What does it mean to be a man?

In America today, men are more likely to commit suicide, sexually assault someone, sexually abuse children, drop out of school, get into a car crash, go to prison, abuse alcohol and other drugs, be a bully, and commit a violent crime or domestic violence. But even beyond that, every year, countless men and boys feel like fundamental parts of themselves must be hidden and protected, tap danced over five times a day. It’s what makes them weak and pathetic. It’s what makes them “not a man.”

Of course, what “being a man” means in this modern world is changing: fast. At UT’s Men’s Project, we welcome anyone who identifies as a man to come talk about it with us, and maybe address a few questions along the way. Men commit the vast majority of violence done in this country, yet the vast majority of men aren’t violent themselves nor explicitly condone violence. If we, as guys, are really serious about reducing violence, then what can we do to help beyond just not being violent ourselves?

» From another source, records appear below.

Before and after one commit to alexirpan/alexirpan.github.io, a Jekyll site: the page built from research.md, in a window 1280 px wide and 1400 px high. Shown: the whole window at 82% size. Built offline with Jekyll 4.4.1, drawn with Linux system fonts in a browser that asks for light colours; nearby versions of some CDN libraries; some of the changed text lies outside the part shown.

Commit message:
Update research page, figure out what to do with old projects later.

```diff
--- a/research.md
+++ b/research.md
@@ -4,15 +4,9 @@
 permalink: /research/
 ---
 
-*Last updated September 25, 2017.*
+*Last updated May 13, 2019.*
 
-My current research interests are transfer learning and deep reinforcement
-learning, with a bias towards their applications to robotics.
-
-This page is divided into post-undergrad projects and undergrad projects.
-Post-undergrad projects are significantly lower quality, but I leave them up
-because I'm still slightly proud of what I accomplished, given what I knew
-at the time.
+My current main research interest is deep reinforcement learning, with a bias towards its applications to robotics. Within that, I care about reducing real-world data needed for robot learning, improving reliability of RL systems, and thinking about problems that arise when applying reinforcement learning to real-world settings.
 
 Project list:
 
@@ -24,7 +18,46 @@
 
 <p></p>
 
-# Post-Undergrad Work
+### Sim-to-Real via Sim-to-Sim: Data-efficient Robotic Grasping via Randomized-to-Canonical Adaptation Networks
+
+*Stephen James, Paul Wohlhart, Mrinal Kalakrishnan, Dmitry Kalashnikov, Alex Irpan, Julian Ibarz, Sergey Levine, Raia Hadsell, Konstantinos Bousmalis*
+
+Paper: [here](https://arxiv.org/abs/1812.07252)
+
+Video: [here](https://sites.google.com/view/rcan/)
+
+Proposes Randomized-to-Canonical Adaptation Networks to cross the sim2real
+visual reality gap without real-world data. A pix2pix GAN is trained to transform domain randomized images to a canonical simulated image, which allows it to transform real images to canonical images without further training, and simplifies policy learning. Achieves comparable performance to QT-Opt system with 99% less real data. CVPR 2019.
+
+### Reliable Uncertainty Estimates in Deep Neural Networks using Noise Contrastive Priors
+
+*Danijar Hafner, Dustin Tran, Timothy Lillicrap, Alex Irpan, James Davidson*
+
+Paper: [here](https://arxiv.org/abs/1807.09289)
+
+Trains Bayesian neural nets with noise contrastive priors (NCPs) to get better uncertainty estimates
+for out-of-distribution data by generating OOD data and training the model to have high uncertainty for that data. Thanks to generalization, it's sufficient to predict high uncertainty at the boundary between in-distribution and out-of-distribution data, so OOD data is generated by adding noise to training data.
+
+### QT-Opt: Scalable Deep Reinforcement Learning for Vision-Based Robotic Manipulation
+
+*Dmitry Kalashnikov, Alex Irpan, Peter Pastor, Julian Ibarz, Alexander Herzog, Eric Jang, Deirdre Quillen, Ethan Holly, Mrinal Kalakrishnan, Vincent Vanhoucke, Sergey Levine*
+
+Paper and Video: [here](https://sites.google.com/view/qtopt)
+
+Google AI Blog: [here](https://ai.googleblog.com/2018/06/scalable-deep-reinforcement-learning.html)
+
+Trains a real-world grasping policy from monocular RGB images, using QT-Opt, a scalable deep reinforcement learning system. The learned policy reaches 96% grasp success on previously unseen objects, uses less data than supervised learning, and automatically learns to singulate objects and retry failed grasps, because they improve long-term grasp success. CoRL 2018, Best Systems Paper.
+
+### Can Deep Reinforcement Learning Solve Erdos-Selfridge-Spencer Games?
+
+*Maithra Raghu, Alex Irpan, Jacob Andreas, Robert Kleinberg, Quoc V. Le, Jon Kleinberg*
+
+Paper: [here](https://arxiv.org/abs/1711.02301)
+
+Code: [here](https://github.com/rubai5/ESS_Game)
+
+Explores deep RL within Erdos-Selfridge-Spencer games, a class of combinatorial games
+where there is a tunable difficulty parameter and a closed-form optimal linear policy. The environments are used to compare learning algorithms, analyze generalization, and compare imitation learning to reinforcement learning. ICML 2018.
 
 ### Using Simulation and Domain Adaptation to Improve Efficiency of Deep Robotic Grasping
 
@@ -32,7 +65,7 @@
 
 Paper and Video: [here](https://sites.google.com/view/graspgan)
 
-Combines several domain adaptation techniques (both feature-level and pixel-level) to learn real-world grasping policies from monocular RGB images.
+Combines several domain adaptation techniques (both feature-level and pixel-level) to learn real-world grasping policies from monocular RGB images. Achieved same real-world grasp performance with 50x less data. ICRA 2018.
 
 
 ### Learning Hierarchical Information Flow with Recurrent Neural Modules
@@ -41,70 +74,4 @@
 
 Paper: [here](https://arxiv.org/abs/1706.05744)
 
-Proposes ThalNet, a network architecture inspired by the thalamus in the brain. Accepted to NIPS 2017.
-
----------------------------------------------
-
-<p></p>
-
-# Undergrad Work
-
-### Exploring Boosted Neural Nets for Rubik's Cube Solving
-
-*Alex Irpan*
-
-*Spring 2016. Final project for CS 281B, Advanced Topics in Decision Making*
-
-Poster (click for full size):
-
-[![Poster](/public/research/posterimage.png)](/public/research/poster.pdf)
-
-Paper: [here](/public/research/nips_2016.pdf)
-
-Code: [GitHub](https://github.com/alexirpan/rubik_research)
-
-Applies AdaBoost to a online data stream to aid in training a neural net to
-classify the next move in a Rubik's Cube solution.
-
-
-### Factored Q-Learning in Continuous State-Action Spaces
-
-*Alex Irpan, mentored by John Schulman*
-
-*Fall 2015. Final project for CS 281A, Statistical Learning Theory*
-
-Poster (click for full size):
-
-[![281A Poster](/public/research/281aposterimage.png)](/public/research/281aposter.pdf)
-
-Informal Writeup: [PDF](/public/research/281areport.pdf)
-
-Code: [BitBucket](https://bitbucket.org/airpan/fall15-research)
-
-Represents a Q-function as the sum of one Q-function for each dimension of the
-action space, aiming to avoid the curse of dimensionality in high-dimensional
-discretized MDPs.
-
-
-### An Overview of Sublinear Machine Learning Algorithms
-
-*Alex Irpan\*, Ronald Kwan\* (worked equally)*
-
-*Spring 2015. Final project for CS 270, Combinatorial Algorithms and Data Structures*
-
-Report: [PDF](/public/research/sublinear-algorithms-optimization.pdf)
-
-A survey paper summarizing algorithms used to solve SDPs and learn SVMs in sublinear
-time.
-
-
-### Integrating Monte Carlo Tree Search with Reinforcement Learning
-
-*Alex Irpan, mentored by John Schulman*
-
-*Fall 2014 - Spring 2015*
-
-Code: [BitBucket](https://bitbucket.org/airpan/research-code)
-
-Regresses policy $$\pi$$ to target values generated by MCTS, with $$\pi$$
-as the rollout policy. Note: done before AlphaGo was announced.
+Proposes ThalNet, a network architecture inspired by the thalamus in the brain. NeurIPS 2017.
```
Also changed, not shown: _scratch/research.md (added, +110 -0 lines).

How do gender, societal norms, sports culture, economics, fear of being uncool and family structure all contribute to acts of violence? How does culturally defined masculinity help and hurt our boys and men?

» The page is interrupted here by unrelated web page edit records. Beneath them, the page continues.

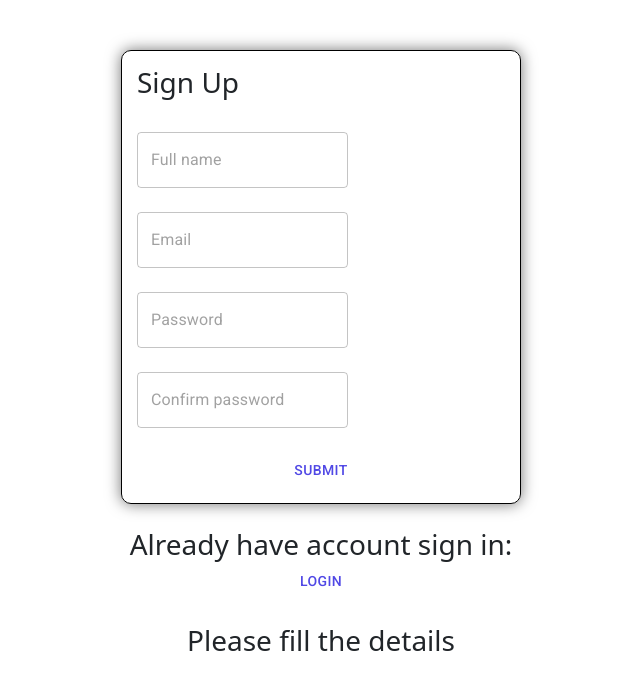
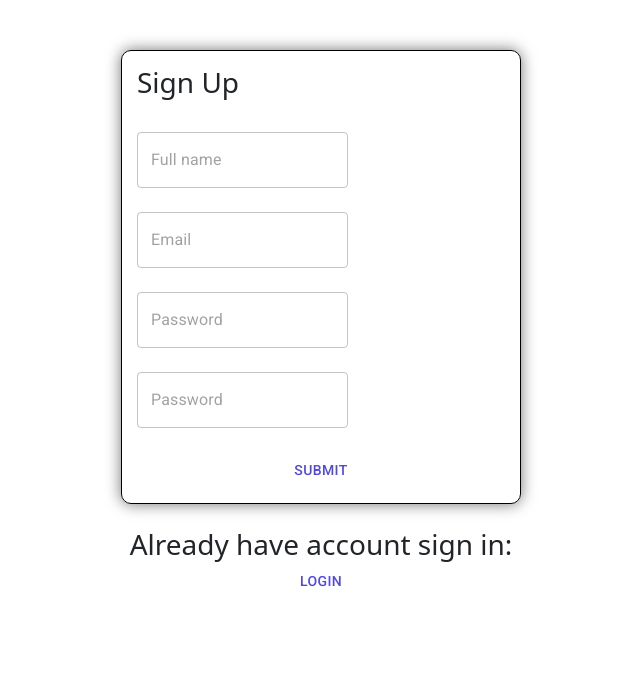
Before and after one commit to hanzala-nickelfox/employees-tracking, a React (Create React App) app: page / in a window 1280 px wide. Shown: the top 690 px of the page, without its empty margins (319-959 px from the left). Built offline with nearby package versions, Linux system fonts and the light colour scheme.

Commit message:
(feature/neeraj-signUp): sign up and login form done

```diff
--- /dev/null
+++ b/src/pages/private/dashboard/index.js
@@ -0,0 +1,9 @@
+import React from 'react'
+
+function Dashboard () {
+  return (
+    <h1>Dashboard </h1>
+  )
+}
+
+export default Dashboard
--- a/src/pages/public/login/index.js
+++ b/src/pages/public/login/index.js
@@ -1,39 +1,41 @@
 import React, { useState } from "react";
 import BasicBtn from "../../../components/shared/Basic-btn.js";
 import { Alert } from "react-bootstrap";
-import { TextField } from '@mui/material';
+import { TextField } from "@mui/material";
+import Signup from "../signup/index.js";
+import Dashboard from "../../private/dashboard/index.js";
 
 const Login = () => {
   const [emaillog, setEmaillog] = useState("");
   const [passwordlog, setPasswordlog] = useState("");
   const [flag, setFlag] = useState(false);
-  const [dashboard, setDashboard] = useState(true);
   const [signUp, setSignUp] = useState(true);
+
   function handlelogin(e) {
     e.preventDefault();
-    console.log("handlelogin =====");
-    let mail = localStorage.getItem("Email").replace(/"/g, "");
-    let pass = localStorage.getItem("password").replace(/"/g, "");
-
-    if (!emaillog || !passwordlog) {
+    let mail = localStorage.getItem("Email").replace(/(^"|"$)/g, "");
+    let pass = localStorage.getItem("Password").replace(/(^"|"$)/g, "");
+    if (emaillog & passwordlog) {
+      console.log("emaillog passwordlog  true ===================");
       setFlag(true);
-    } else if (passwordlog === pass && emaillog === mail) {
+    }
+    if ((emaillog === mail) & (passwordlog === pass)) {
       setFlag(true);
     } else {
-      setDashboard(!dashboard);
       setFlag(false);
     }
   }
   function hanldeClick(e) {
     e.preventDefault();
     setSignUp(false);
-    console.log(signUp, "signUp false=====");
   }
   return (
     <>
       {signUp !== true ? (
-        <h1>sign up</h1>
+        <Signup />
       ) : (
+        <>
+          {flag !== true ? (
             <section className="Login====    signUp">
               <div className="signUp__container">
                 <h3 className="signUp__container__title">Login</h3>
@@ -55,13 +57,14 @@ const Login = () => {
                     />
                     <br /> <br />
                     <BasicBtn text="submit" type="submit"></BasicBtn>
+                  </form>
+                </div>
+              </div>
+              <br />
               <h3 className="d-iniline">
                 if you dont have account sign up:
                 <BasicBtn text="Sign up" handleClick={hanldeClick}></BasicBtn>
               </h3>
-              </form>
-            </div>
-          </div>
 
               {flag &&
                 (<Alert color="primary" variant="danger">
@@ -72,6 +75,10 @@ const Login = () => {
                   </Alert>
                 )}
             </section>
+          ) : (
+            <Dashboard />
+          )}
+        </>
       )}
     </>
   );
--- a/src/pages/public/signup/index.js
+++ b/src/pages/public/signup/index.js
@@ -10,43 +10,29 @@ const SignUp = () => {
   const [name, setName] = useState("");
   const [email, setEmail] = useState("");
   const [password, setPassword] = useState("");
-  const [confirmPassword, setConfirmPassword] = useState("");
+  const [confirmpassword, setConfirmPassword] = useState("");
   const [flag, setFlag] = useState(false);
   const [signUp, setSignUp] = useState(true);
 
-  // useEffect(() => {
-  //   // storing input name
-  //   localStorage.setItem("name", JSON.stringify(name));
-  // }, [name]);
-
   function handleSubmit(e) {
     e.preventDefault();
-    // console.log("check====");
 
-    if (!name || !email || !password || !confirmPassword) {
+    if (!name || !email || !password || !confirmpassword) {
       setFlag(true);
-      console.log(localStorage, "localStorage true=====");
-      console.log(name, "name====");
       localStorage.setItem("Name", JSON.stringify(name));
       localStorage.setItem("Email", JSON.stringify(email));
       localStorage.setItem("Password", JSON.stringify(password));
+      localStorage.setItem("Confirm password", JSON.stringify(confirmpassword));
 
       setSignUp(!signUp);
     } else {
-      console.log(localStorage, "localStorage false=====");
       setFlag(false);
     }
-  }
-
-  function handleName(e) {
-    const value = e.target.value;
-    setName(value);
   }
 
   function hanldeClick(e) {
     e.preventDefault();
     setSignUp(false);
-    console.log(signUp, "sign up false=====");
   }
 
   return (
@@ -62,28 +48,31 @@ const SignUp = () => {
                   type="text"
                   name="fullname"
                   value={name}
-                  onChange={handleName}
+                  onChange={(e) => setName(e.target.value)}
                   placeholder="Full name"
                 />
                 <br /> <br />
                 <TextField
                   type="email"
                   name="email"
+                  value={email}
                   placeholder="Email"
                   onChange={(e) => setEmail(e.target.value)}
                 />
                 <br /> <br />
                 <TextField
                   type="number"
-                  name="password"
+                  name="Password"
+                  value={password}
                   placeholder="Password"
                   onChange={(e) => setPassword(e.target.value)}
                 />
                 <br /> <br />
                 <TextField
                   type="number"
-                  name={confirmPassword}
-                  placeholder="Confirm password"
+                  name="confirmPassword"
+                  value={confirmpassword}
+                  placeholder="Password"
                   onChange={(e) => setConfirmPassword(e.target.value)}
                 />
                 <br /> <br />
@@ -119,7 +108,7 @@ const SignUp = () => {
                 </Alert>
               ) : (
                 <Alert color="primary" variant="warn">
-                  <h3>Please fill the details</h3>
+                  <h3></h3>
                 </Alert>
               )}
             </>
```
Lines whose indentation alone changed are shown as unchanged.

It’s these questions, and more, that we hope to explore this with you over these next couple of months. Stay tuned.